Kyrgyzstan’s news agency reported on October 25 that Kyrgyz Minister of Energy Doskul Bekmurzayev has said that Tajikistan suspended electricity deliveries to Kyrgyzstan four days after the start of deliveries because the countries failed to conclude an appropriate agreement.  

“After the release of information about the import of electricity from Tajikistan, they also have a ‘kipish’ (fuss), because they also have politicians.  We managed to get electricity only for four days,” Bekmurzayev was quoted as saying by

Recall, Kyrgyz officials noted in early October that Tajikistan has agreed to share electricity with Kyrgyzstan, which is currently facing electricity shortages due to high water stress.  

“Tajikistan now has enough electricity and they have offered [electricity] to us.  We will import 1 million kwh of electricity per day,” Kyrgyz Minister of Energy Doskul Bekmurzayev told reporters in Bishkek on October 1. 

The minister has refrained from naming the price.  He just noted that Kyrgyzstan plans to import 30-50 million kWh of electricity from Tajikistan this month.

Kyrgyzstan has earlier reached agreements on importing of electricity from Kazakhstan, Turkmenistan and Kazakhstan.

It is to be noted that Tajikistan has sufficient summer-time (defined as May 1 to September 30) hydropower surpluses to export to the neighboring countries. 

Meanwhile, the Ministry of Energy and Water Resources of Tajikistan (MoEWR) has denied a report about delivery of electricity to Kyrgyzstan as baseless.     

A statement released by the MoEWR press center on October 4 says Tajikistan has not offered electricity to Kyrgyzstan.

Barqi Tojik (Tajikistan's national power utility company) received a letter from the National Energy Holding Company of Kyrgyzstan, in which the Kyrgyz side proposed to consider the possibility of delivery of Tajik electricity to Kyrgyzstan starting from October this year, the statement says, noting that a Kyrgyz delegation arrived in Dushanbe on October 2 to conduct negotiations with Barqi Tojik officials on that matter.        

The statement noted that the proposal of the Kyrgyz side on the delivery of electricity to Kyrgyzstan was under the consideration by the Tajik side.   

Suffering from lack of investment, Kyrgyzstan’s energy sector is characterized by aged infrastructure and significant losses.  System wear and tear is gauged at over 50%: significant deterioration of energy assets and poor sector development are the result of heavy subsidies, particularly for electricity consumption, which drain resources for system maintenance and investment. 

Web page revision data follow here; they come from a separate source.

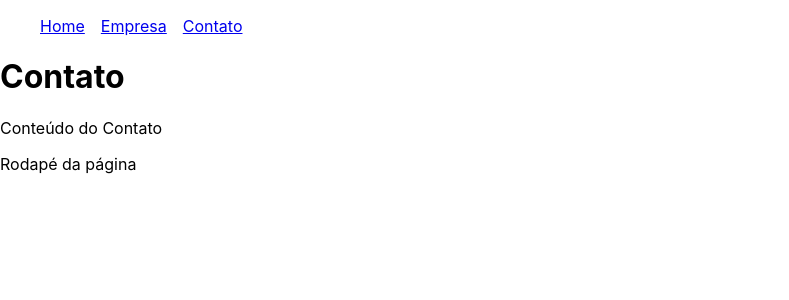
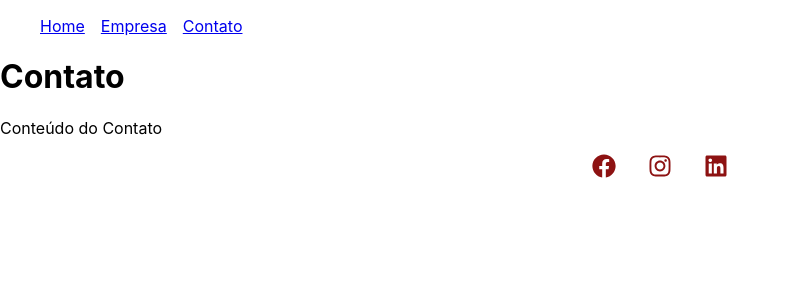
Before and after one commit to ignizxl/React, a React (Create React App) app in the folder intro-00/: page /contato in a window 1280 px wide. Shown: the top 300 px of the page, without its empty margins (0-789 px from the left). Built offline with nearby package versions, Linux system fonts and the light colour scheme.

Commit message:
aula-15 - react icons

```diff
--- a/intro-00/package.json
+++ b/intro-00/package.json
@@ -8,6 +8,7 @@
     "@testing-library/user-event": "^13.5.0",
     "react": "^18.2.0",
     "react-dom": "^18.2.0",
+    "react-icons": "^5.0.1",
     "react-router-dom": "^6.22.3",
     "react-scripts": "5.0.1",
     "web-vitals": "^2.1.4"
--- a/intro-00/src/App.js
+++ b/intro-00/src/App.js
@@ -13,6 +13,7 @@ function App() {
       {/* aqui eu posso definir as minhas views e os meus componentes padrão */}
       <NavBar></NavBar>
       <Routes>
+        {/* Utilize o comando: 'npm install react-router-dom' */}
         {/* aqui, dentro do Routes eu vou definir as rotas */}
         <Route exact path="/" element={<Home></Home>}/>
           {/* Quando o path for exatamente '/', ele será representado pelo componente 'home' */}
--- a/intro-00/src/components/layout/Footer.js
+++ b/intro-00/src/components/layout/Footer.js
@@ -1,6 +1,16 @@
+import {FaFacebook, FaInstagram, FaLinkedin} from 'react-icons/fa'
+import styles from './Footer.module.css'
+
 function Footer(){
   return (
-    <footer>Rodapé da página</footer>
+    <footer>
+      <ul className={styles.social_list}>
+        <li><FaFacebook></FaFacebook></li>
+        <li><FaInstagram></FaInstagram></li>
+        <li><FaLinkedin></FaLinkedin></li>
+      </ul>
+    </footer>
+
   );
 }
 
--- /dev/null
+++ b/intro-00/src/components/layout/Footer.module.css
@@ -0,0 +1,16 @@
+.social_list{
+  display: flex;
+  /*  justify-content: center; --> alinhando centralizado na horizontal*/
+  justify-content: center;
+  /*  align-items: center;: center; --> alinhando centralizado na vertical*/
+  align-items: center;
+  list-style: none;
+}
+.social_list li {
+  margin: 0 1em;
+}
+.social_list svg{
+  font-size: 1.5em;
+  cursor: pointer;
+  color: rgb(141, 18, 18);
+}
```
Also changed, not shown: intro-00/src/components/layout/NavBar.js (line endings or trailing spaces), 1 other file (tests, documents, lock files or other folders).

Radio Liberty notes that with temperatures dropping below freezing in Kyrgyzstan officials are turning to coal as the answer to meet people's heating and electricity needs this winter.

In Kyrgyzstan, the warning signs of energy problems this coming winter reportedly appeared in the spring and summer.

Most of Kyrgyzstan's domestically generated electricity comes from hydropower and because of a severe drought this year, some are predicting the biggest energy crisis in years, say an article by Bruce Pannier posted on RFE/RL’s website.

Kyrgyz officials are therefore facing the choice of reducing the amount of water released this winter to maintain the necessary levels for the spring and summer -- when the water is needed for agricultural purposes in downstream countries Uzbekistan and Kazakhstan -- or to use the water as usual this autumn and winter with the understanding that less water might be available during the growing season next year and risking a shutdown of the Toktogul HPP.

Kyrgyz authorities plan to increase the cost of electricity starting next year, a necessary move but one that is likely to be unpopular among consumers.

Worries about ensuring coal supplies are already such that at the Kara-Keche mine in Naryn Province -- one of Kyrgyzstan's largest coal mines -- local company Kyrgyzkomur installed video surveillance and the State National Security Committee sent members of the country's elite Alfa special forces unit to guard it.

For those looking to keep their homes warm in Kyrgyzstan, the prices for coal are already rising and that has caused a lot of grumbling and blaming.

In winter 2020-2021, the price of one ton of coal in Bishkek was 3,600 to 3,800 soms (about $42 to $45) per ton, but this year the price has jumped to around 5,000 soms, nearly $60 in a city where the average salary is about $220.

Coal production in all Central Asian countries -- except for Turkmenistan -- has been increasing steadily for years.

The Central Asian countries are marking 30 years of independence this year and during that period they have spent their own money and received massive loans and grants from international organizations to improve and modernize their domestic power-producing capacities.

But as winter 2021 approaches, the main source of energy for heating and electricity continues to be coal. And in many cases, even the use of the dirty fossil fuel will not be enough to provide everyone in Central Asia with the heat and power they need.